Change listing data
- Opening Delimiter -

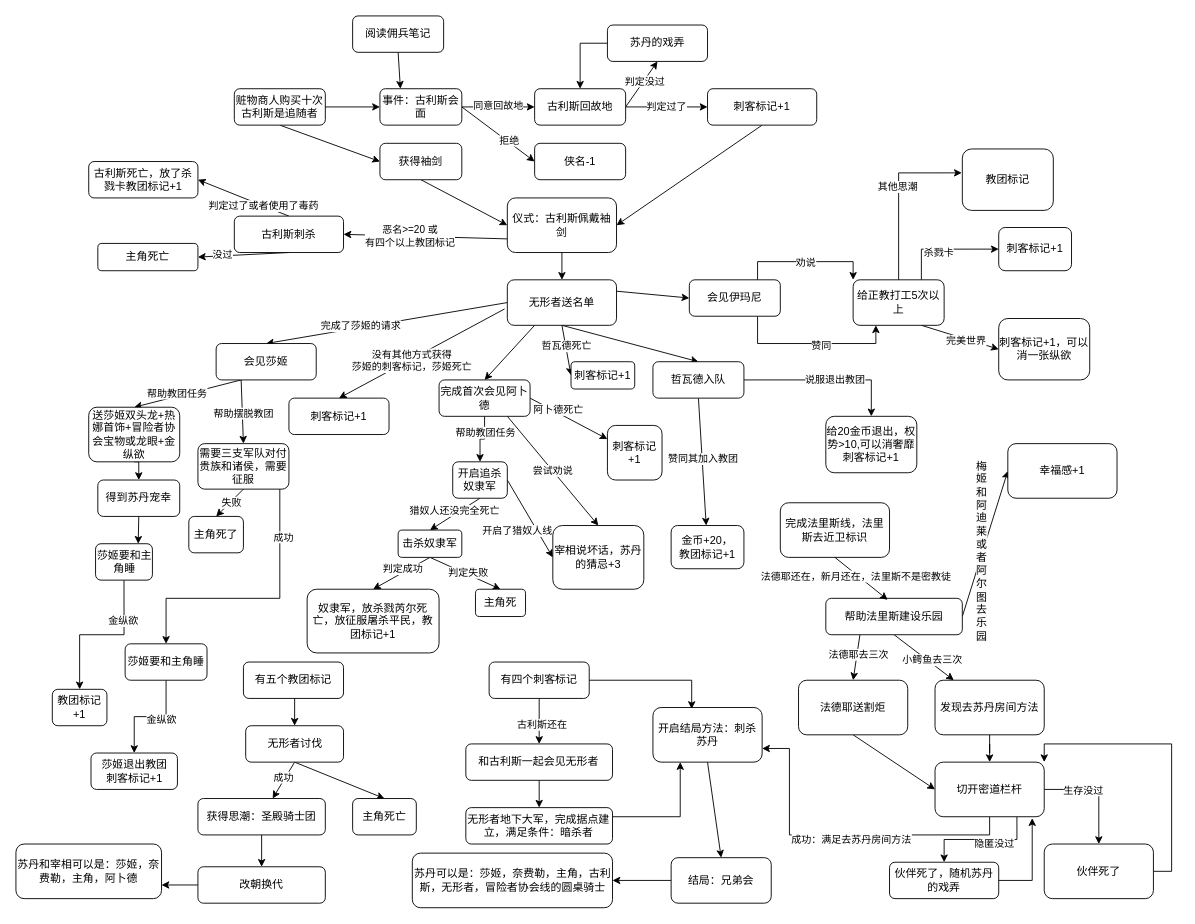
The draw.io diagram workflow/ac.drawio in dixiyao/Sudan-Mod, before the edit. Source tidied: cells renumbered, new cells numbered last; positions are measured from the earlier drawing's top-left corner, leaving out a move shared by most shapes. Both pictures are drawn from the tidied source at 91%, with x=0, y=0 at pixel (15, 15).
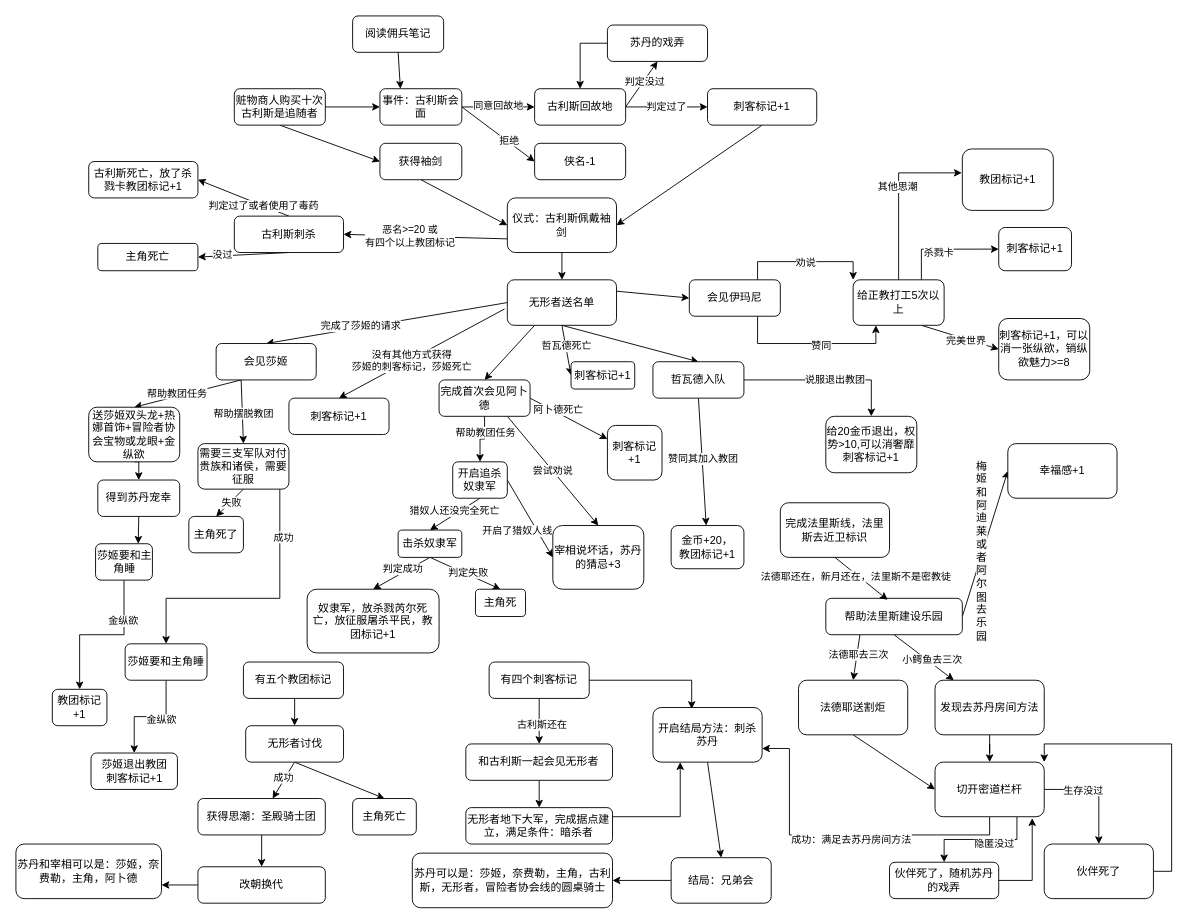
The same page after the edit.

The edit, as a diff of the source:
```diff
@@
-    <mxCell id="101" value="刺客标记+1，可以消一张纵欲" style="rounded=1;whiteSpace=wrap;html=1;" parent="1" vertex="1">
+    <mxCell id="101" value="刺客标记+1，可以消一张纵欲，销纵欲魅力&amp;gt;=8" style="rounded=1;whiteSpace=wrap;html=1;" parent="1" vertex="1">
       <mxGeometry x="1080" y="332.5" width="100" height="67.5" as="geometry" />
     </mxCell>
@@
-    <mxCell id="158" value="教团标记" style="rounded=1;whiteSpace=wrap;html=1;" parent="1" vertex="1">
+    <mxCell id="158" value="教团标记+1" style="rounded=1;whiteSpace=wrap;html=1;" parent="1" vertex="1">
       <mxGeometry x="1040" y="146.2" width="100" height="67.5" as="geometry" />
     </mxCell>
```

- Closing Delimiter -

§ **WHAT THE TASK ASKS**: Copy each line above holding "刺客标记".

§ **ANSWER BOX**:
-    <mxCell id="101" value="刺客标记+1，可以消一张纵欲" style="rounded=1;whiteSpace=wrap;html=1;" parent="1" vertex="1">
+    <mxCell id="101" value="刺客标记+1，可以消一张纵欲，销纵欲魅力&amp;gt;=8" style="rounded=1;whiteSpace=wrap;html=1;" parent="1" vertex="1">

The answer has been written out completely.